The Irrational Power of Nudge Brands

Nudge brands are brands built on interactions, not attitudes. They are mostly defined by experiences, not TV campaigns. They are designed around people's inconsistencies and errors, not for machines. They are simple, not complex. They like to break things into small chunks that are less daunting than big tasks. They focus on changing behavior, not generating awareness and interest. The Paris metro system card is a nudge brand. It is designed against human errors. You can use the card in any direction. IKEA is a nudge brand. It uses the power of personal investment. The more involved people are in creating something, the better they feel about the end product. Ryanair is a nudge brand. It chunks the whole purchase process. They lock you in with a low 'seat price' first to get a mental commitment. Then, they start to add the extra charges in bite-sized 'chunks.' Hare Krishna is a nudge brand. It is built on the reciprocity rule by giving away daisies. People should …

The Irrational Challenger
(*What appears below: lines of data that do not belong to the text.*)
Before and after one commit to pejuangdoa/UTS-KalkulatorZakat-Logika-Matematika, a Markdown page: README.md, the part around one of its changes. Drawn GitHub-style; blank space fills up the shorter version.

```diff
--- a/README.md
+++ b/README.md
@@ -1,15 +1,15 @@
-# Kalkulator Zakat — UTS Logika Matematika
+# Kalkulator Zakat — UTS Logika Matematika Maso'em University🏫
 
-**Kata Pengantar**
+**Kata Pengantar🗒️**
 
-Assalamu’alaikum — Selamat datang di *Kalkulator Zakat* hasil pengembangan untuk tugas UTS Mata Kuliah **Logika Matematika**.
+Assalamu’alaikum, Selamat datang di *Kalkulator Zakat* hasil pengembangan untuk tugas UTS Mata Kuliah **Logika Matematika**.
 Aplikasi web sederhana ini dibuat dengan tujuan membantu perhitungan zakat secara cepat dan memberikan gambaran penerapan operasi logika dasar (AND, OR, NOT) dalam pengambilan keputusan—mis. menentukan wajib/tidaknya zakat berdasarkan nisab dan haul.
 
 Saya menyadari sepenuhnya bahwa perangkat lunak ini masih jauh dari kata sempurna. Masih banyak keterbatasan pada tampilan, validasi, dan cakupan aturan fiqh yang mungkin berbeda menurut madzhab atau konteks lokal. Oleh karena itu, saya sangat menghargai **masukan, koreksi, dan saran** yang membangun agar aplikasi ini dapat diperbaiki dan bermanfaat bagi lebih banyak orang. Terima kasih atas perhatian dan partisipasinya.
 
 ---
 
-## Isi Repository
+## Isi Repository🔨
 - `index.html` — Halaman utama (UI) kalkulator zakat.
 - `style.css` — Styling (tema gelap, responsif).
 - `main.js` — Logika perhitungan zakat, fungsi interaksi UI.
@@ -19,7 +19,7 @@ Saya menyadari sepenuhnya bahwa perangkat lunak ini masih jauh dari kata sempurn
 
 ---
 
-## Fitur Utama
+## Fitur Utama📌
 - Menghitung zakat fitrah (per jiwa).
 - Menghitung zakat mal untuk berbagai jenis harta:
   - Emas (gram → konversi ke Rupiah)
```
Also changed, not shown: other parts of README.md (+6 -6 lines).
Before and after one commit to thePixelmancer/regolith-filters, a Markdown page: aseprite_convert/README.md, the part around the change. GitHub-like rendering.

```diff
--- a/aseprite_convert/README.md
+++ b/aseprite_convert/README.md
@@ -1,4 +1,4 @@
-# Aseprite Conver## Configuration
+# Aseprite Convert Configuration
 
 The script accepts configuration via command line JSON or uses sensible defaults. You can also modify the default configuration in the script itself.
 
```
Today, irrational is the new normal. People want products and services that break conventions and defy social norms. They have expectations that don't fit the traditional business model and feel irrational. However, they are very real and have created an irrational economy with irrational challengers. To thrive in this new playing field, business needs to be human, irrational. Think about it. Having a concierge to run our weekly errands for $99 month. Alfred. Ordering a healthy and delicious meal ready-to-eat under 7 minutes delivered at your door the next day. Hungryroot. Booking unlimited blowout appointments at salons in Manhattan for just $99 a month. Vive. (A typical blowout cost $40 to $90 inNew York City.) Renting a room on a month-to-month basis without going through the traditional methods of verifying applicants (e.g., two years of tax returns as proof of income).